## Records provided
-----

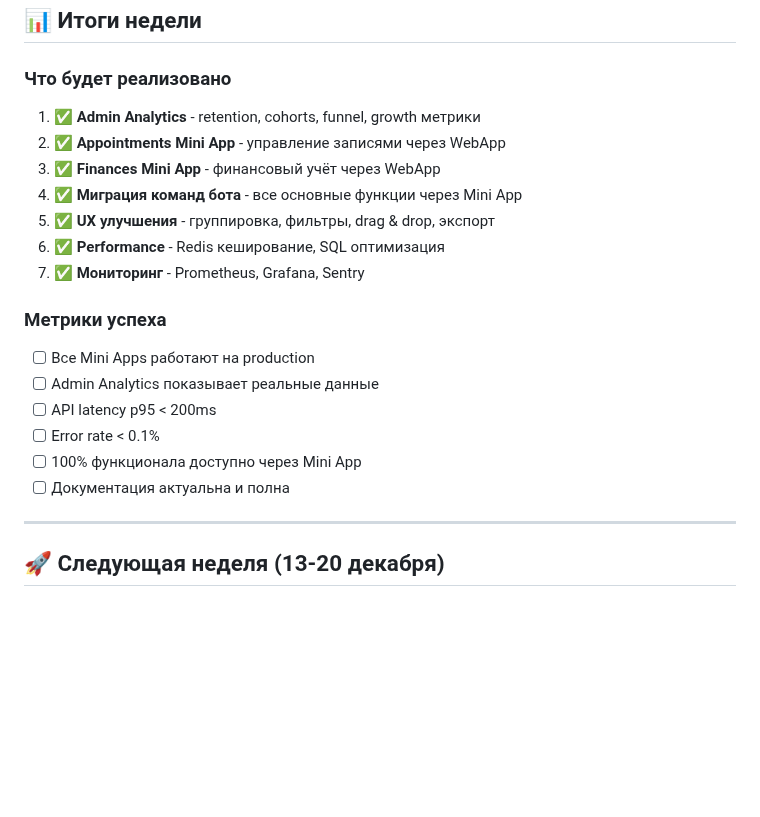
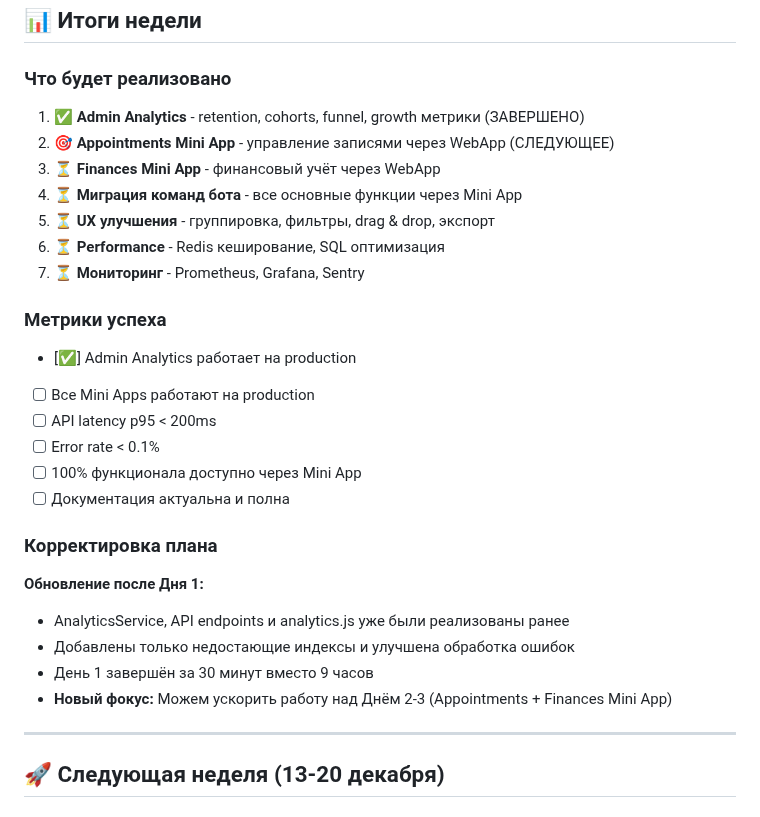
Before and after one commit to rosavskiy/BeautyAssist, a Markdown page: WEEK_PLAN_DEC_6-13.md, the part around one of its changes. Rendered like a GitHub page; blank space fills up the shorter version.

```diff
--- a/WEEK_PLAN_DEC_6-13.md
+++ b/WEEK_PLAN_DEC_6-13.md
@@ -796,21 +719,28 @@ sudo systemctl restart beautyassist-bot
 ## 📊 Итоги недели
 
 ### Что будет реализовано
-1. ✅ **Admin Analytics** - retention, cohorts, funnel, growth метрики
-2. ✅ **Appointments Mini App** - управление записями через WebApp
-3. ✅ **Finances Mini App** - финансовый учёт через WebApp
-4. ✅ **Миграция команд бота** - все основные функции через Mini App
-5. ✅ **UX улучшения** - группировка, фильтры, drag & drop, экспорт
-6. ✅ **Performance** - Redis кеширование, SQL оптимизация
-7. ✅ **Мониторинг** - Prometheus, Grafana, Sentry
+1. ✅ **Admin Analytics** - retention, cohorts, funnel, growth метрики (ЗАВЕРШЕНО)
+2. 🎯 **Appointments Mini App** - управление записями через WebApp (СЛЕДУЮЩЕЕ)
+3. ⏳ **Finances Mini App** - финансовый учёт через WebApp
+4. ⏳ **Миграция команд бота** - все основные функции через Mini App
+5. ⏳ **UX улучшения** - группировка, фильтры, drag & drop, экспорт
+6. ⏳ **Performance** - Redis кеширование, SQL оптимизация
+7. ⏳ **Мониторинг** - Prometheus, Grafana, Sentry
 
 ### Метрики успеха
+- [✅] Admin Analytics работает на production
 - [ ] Все Mini Apps работают на production
-- [ ] Admin Analytics показывает реальные данные
 - [ ] API latency p95 < 200ms
 - [ ] Error rate < 0.1%
 - [ ] 100% функционала доступно через Mini App
 - [ ] Документация актуальна и полна
+
+### Корректировка плана
+**Обновление после Дня 1:**
+- AnalyticsService, API endpoints и analytics.js уже были реализованы ранее
+- Добавлены только недостающие индексы и улучшена обработка ошибок
+- День 1 завершён за 30 минут вместо 9 часов
+- **Новый фокус:** Можем ускорить работу над Днём 2-3 (Appointments + Finances Mini App)
 
 ---
 
```
Also changed, not shown: other parts of WEEK_PLAN_DEC_6-13.md (+29 -106 lines).
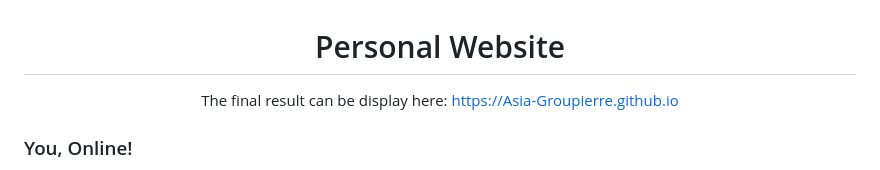
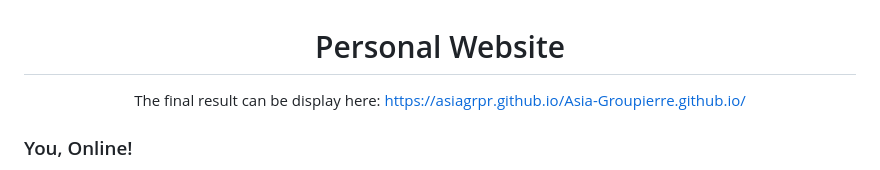
Before and after one commit to AsiaGrpr/Asia-Groupierre.github.io, a Markdown page: README.md, the part around the change. GitHub-like rendering.

Commit message:
Update url website README.md

```diff
--- a/README.md
+++ b/README.md
@@ -7,7 +7,7 @@
 <div class="panel panel-default" id="project-description">
 
 <div class="panel-body">
-  <p>The final result can be display here: <a href="https://Asia-Groupierre.github.io">https://Asia-Groupierre.github.io</a> </p>
+  <p>The final result can be display here: <a href="https://asiagrpr.github.io/Asia-Groupierre.github.io/ ">https://asiagrpr.github.io/Asia-Groupierre.github.io/ </a> </p>
 </div>
 </div>
 </div>
```
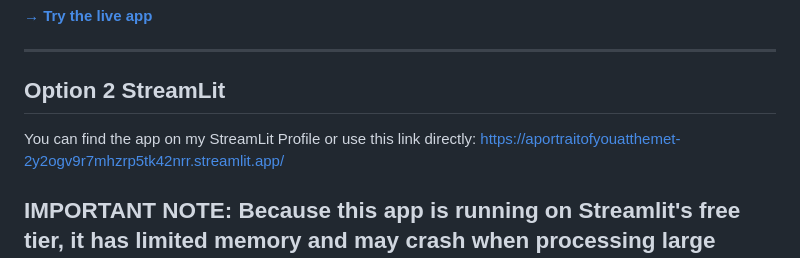
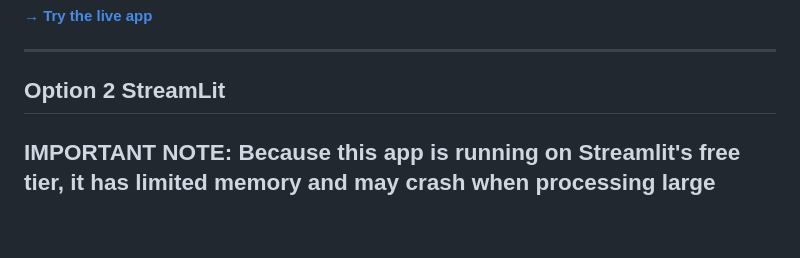
Before and after one commit to ccarls22-maker/A_Portrait_of_You_at_the_Met, a Markdown page: README.md, the part around the change. Drawn GitHub-style; blank space fills up the shorter version.

Commit message:
Update README to remove StreamLit app link
Removed direct link to the StreamLit app from the README.

```diff
--- a/README.md
+++ b/README.md
@@ -8,8 +8,7 @@
 
 ## Option 2 StreamLit
 
-You can find the app on my StreamLit Profile or use this link directly:
-[https://aportraitofyouatthemet-2y2ogv9r7mhzrp5tk42nrr.streamlit.app/](https://aportraitofyouatthemet-2y2ogv9r7mhzrp5tk42nrr.streamlit.app/)
+
 
 ## IMPORTANT NOTE: Because this app is running on Streamlit's free tier, it has limited memory and may crash when processing large amounts of data. For a more stable experience with better performance, I recommend running the code locally on your desktop. The setup instructions are included in the documents above.
 
```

-----

## Task to complete
Your answer should be each line of the data that contains the word "here", copied as it stands.

## Answer space
-  <p>The final result can be display here: <a href="https://Asia-Groupierre.github.io">https://Asia-Groupierre.github.io</a> </p>
+  <p>The final result can be display here: <a href="https://asiagrpr.github.io/Asia-Groupierre.github.io/ ">https://asiagrpr.github.io/Asia-Groupierre.github.io/ </a> </p>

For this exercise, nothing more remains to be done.